Task requirements: What you return should match the data word for word, minus the images.

(Record set Opens)

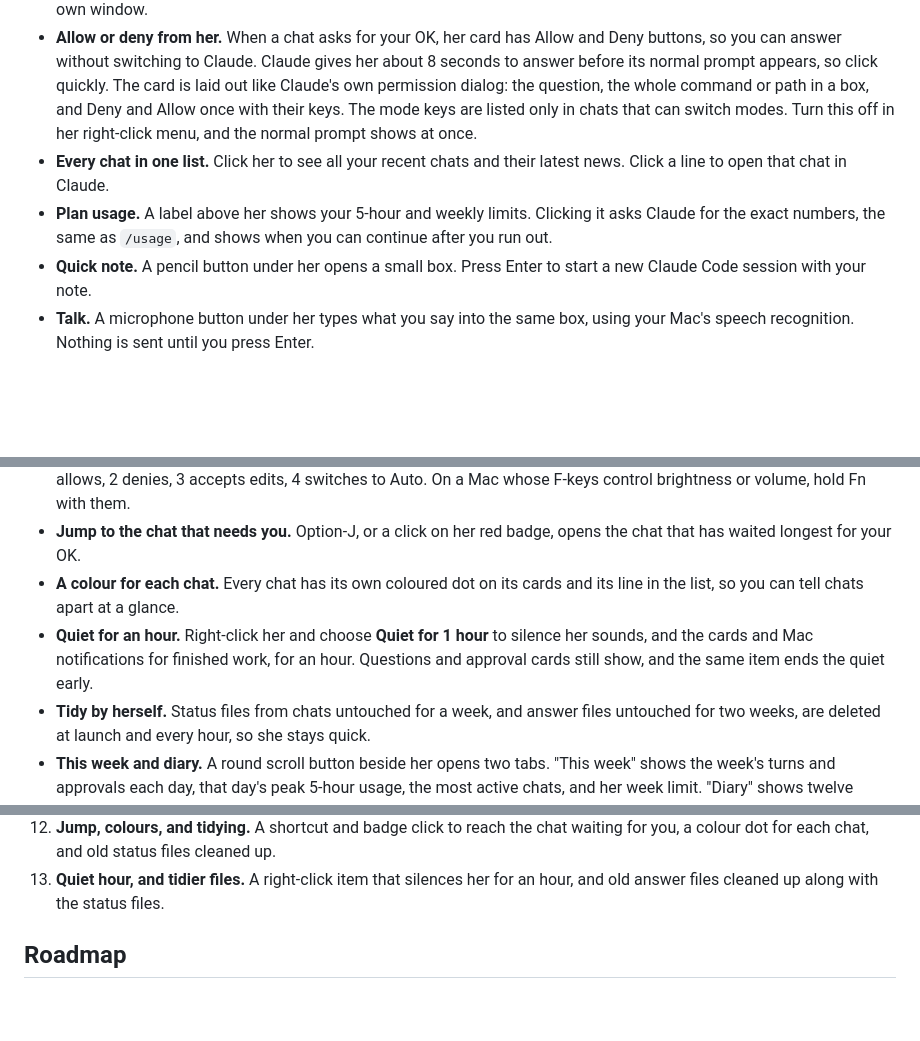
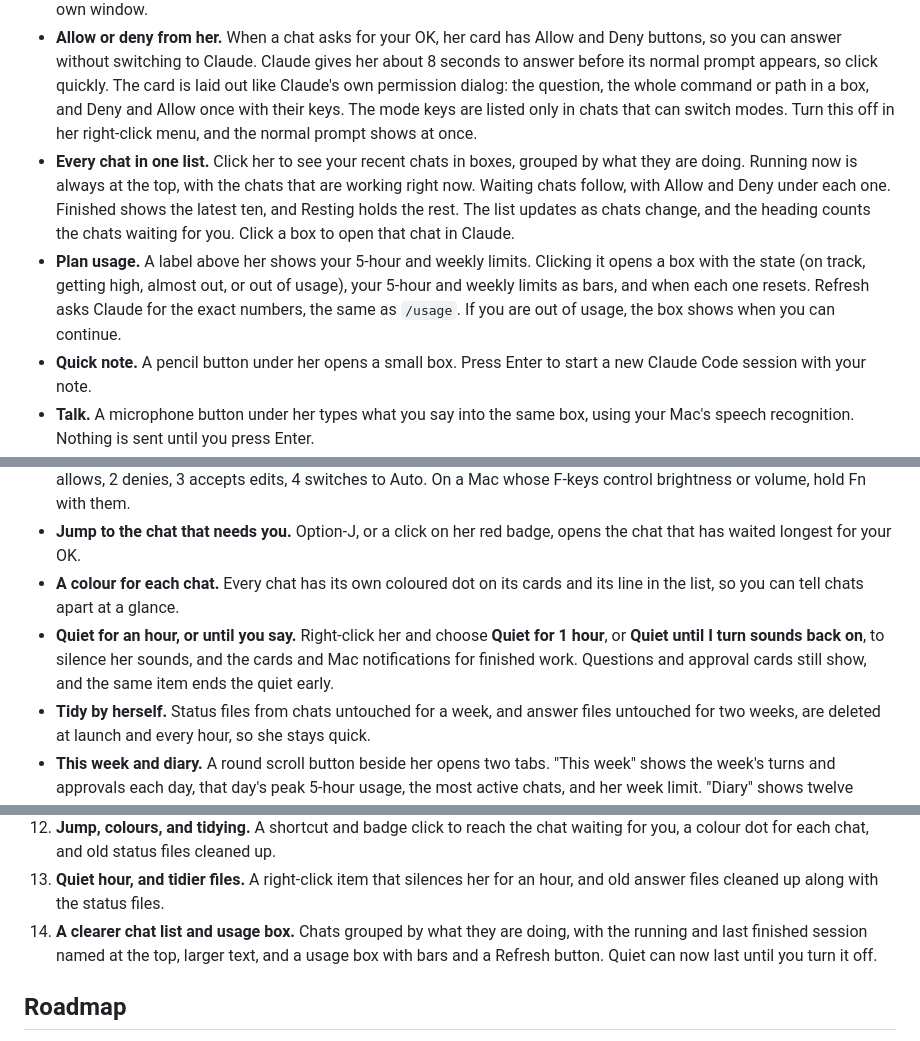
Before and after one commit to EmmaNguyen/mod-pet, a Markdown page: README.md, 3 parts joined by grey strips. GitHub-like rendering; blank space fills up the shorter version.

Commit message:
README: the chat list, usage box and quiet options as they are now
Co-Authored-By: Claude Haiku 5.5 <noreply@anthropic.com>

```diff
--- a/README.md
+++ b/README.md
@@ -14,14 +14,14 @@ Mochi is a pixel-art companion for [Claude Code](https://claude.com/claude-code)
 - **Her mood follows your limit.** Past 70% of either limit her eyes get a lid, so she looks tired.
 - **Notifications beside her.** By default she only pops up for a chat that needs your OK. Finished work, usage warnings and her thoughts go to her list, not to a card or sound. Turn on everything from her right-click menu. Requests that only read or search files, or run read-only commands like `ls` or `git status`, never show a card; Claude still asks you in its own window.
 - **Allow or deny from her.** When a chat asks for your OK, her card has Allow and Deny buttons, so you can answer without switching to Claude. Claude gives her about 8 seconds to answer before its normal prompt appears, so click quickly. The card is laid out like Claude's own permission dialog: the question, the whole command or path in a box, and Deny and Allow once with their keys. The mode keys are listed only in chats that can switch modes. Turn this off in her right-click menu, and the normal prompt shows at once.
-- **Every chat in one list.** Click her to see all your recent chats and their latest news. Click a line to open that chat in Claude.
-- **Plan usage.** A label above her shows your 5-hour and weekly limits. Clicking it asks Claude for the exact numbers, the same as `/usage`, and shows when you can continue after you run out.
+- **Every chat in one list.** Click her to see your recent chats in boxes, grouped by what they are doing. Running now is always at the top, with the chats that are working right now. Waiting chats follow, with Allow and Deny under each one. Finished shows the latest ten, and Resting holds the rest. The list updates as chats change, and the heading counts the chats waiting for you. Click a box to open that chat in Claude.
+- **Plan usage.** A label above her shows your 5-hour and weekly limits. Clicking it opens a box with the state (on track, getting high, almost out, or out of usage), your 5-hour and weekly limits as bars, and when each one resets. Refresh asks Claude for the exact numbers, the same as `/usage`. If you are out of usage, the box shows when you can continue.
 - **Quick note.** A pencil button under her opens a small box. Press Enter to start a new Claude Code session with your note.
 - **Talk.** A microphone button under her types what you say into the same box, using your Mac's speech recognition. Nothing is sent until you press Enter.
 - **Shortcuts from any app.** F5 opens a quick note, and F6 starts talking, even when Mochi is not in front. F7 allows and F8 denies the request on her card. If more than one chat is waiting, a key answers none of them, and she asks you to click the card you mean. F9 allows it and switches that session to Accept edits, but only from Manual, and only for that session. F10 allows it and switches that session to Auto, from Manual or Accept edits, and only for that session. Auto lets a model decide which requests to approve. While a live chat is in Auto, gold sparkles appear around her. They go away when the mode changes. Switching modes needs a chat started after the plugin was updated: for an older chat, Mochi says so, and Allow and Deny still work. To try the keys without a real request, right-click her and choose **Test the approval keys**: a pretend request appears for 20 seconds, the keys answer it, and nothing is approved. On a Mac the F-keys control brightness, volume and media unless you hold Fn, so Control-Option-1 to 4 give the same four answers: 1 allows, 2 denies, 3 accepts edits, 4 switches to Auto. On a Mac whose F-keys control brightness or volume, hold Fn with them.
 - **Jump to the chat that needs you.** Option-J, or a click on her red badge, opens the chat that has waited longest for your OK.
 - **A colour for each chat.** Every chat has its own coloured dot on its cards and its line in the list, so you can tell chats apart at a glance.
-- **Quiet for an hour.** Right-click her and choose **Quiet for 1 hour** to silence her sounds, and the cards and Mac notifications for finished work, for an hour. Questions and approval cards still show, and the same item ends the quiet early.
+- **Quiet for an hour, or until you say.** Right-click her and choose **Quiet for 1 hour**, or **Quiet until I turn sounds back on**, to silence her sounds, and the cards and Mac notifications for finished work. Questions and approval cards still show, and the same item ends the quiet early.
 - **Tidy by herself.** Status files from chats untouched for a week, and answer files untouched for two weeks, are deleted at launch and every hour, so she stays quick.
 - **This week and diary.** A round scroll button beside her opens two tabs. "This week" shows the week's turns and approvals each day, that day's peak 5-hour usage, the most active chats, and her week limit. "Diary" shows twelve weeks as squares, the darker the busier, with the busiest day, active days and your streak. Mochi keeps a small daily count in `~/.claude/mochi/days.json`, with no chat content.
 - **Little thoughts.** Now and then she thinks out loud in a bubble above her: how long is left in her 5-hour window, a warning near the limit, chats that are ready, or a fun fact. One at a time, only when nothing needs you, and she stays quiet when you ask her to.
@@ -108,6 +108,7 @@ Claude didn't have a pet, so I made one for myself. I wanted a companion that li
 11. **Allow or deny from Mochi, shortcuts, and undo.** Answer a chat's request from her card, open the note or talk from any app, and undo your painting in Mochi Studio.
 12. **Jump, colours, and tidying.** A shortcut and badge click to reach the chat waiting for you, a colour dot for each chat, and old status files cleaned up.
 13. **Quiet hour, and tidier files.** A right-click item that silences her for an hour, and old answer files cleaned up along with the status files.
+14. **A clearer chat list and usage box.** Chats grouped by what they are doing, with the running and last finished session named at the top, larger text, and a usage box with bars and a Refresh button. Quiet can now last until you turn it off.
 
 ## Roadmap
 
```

(Record set Closes)

Worked solution:
Before and after one commit to EmmaNguyen/mod-pet, a Markdown page: README.md, 3 parts joined by grey strips. GitHub-like rendering; blank space fills up the shorter version.

Commit message:
README: the chat list, usage box and quiet options as they are now
Co-Authored-By: Claude Haiku 5.5 <noreply@anthropic.com>

```diff
--- a/README.md
+++ b/README.md
@@ -14,14 +14,14 @@ Mochi is a pixel-art companion for [Claude Code](https://claude.com/claude-code)
 - **Her mood follows your limit.** Past 70% of either limit her eyes get a lid, so she looks tired.
 - **Notifications beside her.** By default she only pops up for a chat that needs your OK. Finished work, usage warnings and her thoughts go to her list, not to a card or sound. Turn on everything from her right-click menu. Requests that only read or search files, or run read-only commands like `ls` or `git status`, never show a card; Claude still asks you in its own window.
 - **Allow or deny from her.** When a chat asks for your OK, her card has Allow and Deny buttons, so you can answer without switching to Claude. Claude gives her about 8 seconds to answer before its normal prompt appears, so click quickly. The card is laid out like Claude's own permission dialog: the question, the whole command or path in a box, and Deny and Allow once with their keys. The mode keys are listed only in chats that can switch modes. Turn this off in her right-click menu, and the normal prompt shows at once.
-- **Every chat in one list.** Click her to see all your recent chats and their latest news. Click a line to open that chat in Claude.
-- **Plan usage.** A label above her shows your 5-hour and weekly limits. Clicking it asks Claude for the exact numbers, the same as `/usage`, and shows when you can continue after you run out.
+- **Every chat in one list.** Click her to see your recent chats in boxes, grouped by what they are doing. Running now is always at the top, with the chats that are working right now. Waiting chats follow, with Allow and Deny under each one. Finished shows the latest ten, and Resting holds the rest. The list updates as chats change, and the heading counts the chats waiting for you. Click a box to open that chat in Claude.
+- **Plan usage.** A label above her shows your 5-hour and weekly limits. Clicking it opens a box with the state (on track, getting high, almost out, or out of usage), your 5-hour and weekly limits as bars, and when each one resets. Refresh asks Claude for the exact numbers, the same as `/usage`. If you are out of usage, the box shows when you can continue.
 - **Quick note.** A pencil button under her opens a small box. Press Enter to start a new Claude Code session with your note.
 - **Talk.** A microphone button under her types what you say into the same box, using your Mac's speech recognition. Nothing is sent until you press Enter.
 - **Shortcuts from any app.** F5 opens a quick note, and F6 starts talking, even when Mochi is not in front. F7 allows and F8 denies the request on her card. If more than one chat is waiting, a key answers none of them, and she asks you to click the card you mean. F9 allows it and switches that session to Accept edits, but only from Manual, and only for that session. F10 allows it and switches that session to Auto, from Manual or Accept edits, and only for that session. Auto lets a model decide which requests to approve. While a live chat is in Auto, gold sparkles appear around her. They go away when the mode changes. Switching modes needs a chat started after the plugin was updated: for an older chat, Mochi says so, and Allow and Deny still work. To try the keys without a real request, right-click her and choose **Test the approval keys**: a pretend request appears for 20 seconds, the keys answer it, and nothing is approved. On a Mac the F-keys control brightness, volume and media unless you hold Fn, so Control-Option-1 to 4 give the same four answers: 1 allows, 2 denies, 3 accepts edits, 4 switches to Auto. On a Mac whose F-keys control brightness or volume, hold Fn with them.
 - **Jump to the chat that needs you.** Option-J, or a click on her red badge, opens the chat that has waited longest for your OK.
 - **A colour for each chat.** Every chat has its own coloured dot on its cards and its line in the list, so you can tell chats apart at a glance.
-- **Quiet for an hour.** Right-click her and choose **Quiet for 1 hour** to silence her sounds, and the cards and Mac notifications for finished work, for an hour. Questions and approval cards still show, and the same item ends the quiet early.
+- **Quiet for an hour, or until you say.** Right-click her and choose **Quiet for 1 hour**, or **Quiet until I turn sounds back on**, to silence her sounds, and the cards and Mac notifications for finished work. Questions and approval cards still show, and the same item ends the quiet early.
 - **Tidy by herself.** Status files from chats untouched for a week, and answer files untouched for two weeks, are deleted at launch and every hour, so she stays quick.
 - **This week and diary.** A round scroll button beside her opens two tabs. "This week" shows the week's turns and approvals each day, that day's peak 5-hour usage, the most active chats, and her week limit. "Diary" shows twelve weeks as squares, the darker the busier, with the busiest day, active days and your streak. Mochi keeps a small daily count in `~/.claude/mochi/days.json`, with no chat content.
 - **Little thoughts.** Now and then she thinks out loud in a bubble above her: how long is left in her 5-hour window, a warning near the limit, chats that are ready, or a fun fact. One at a time, only when nothing needs you, and she stays quiet when you ask her to.
@@ -108,6 +108,7 @@ Claude didn't have a pet, so I made one for myself. I wanted a companion that li
 11. **Allow or deny from Mochi, shortcuts, and undo.** Answer a chat's request from her card, open the note or talk from any app, and undo your painting in Mochi Studio.
 12. **Jump, colours, and tidying.** A shortcut and badge click to reach the chat waiting for you, a colour dot for each chat, and old status files cleaned up.
 13. **Quiet hour, and tidier files.** A right-click item that silences her for an hour, and old answer files cleaned up along with the status files.
+14. **A clearer chat list and usage box.** Chats grouped by what they are doing, with the running and last finished session named at the top, larger text, and a usage box with bars and a Refresh button. Quiet can now last until you turn it off.
 
 ## Roadmap
 
```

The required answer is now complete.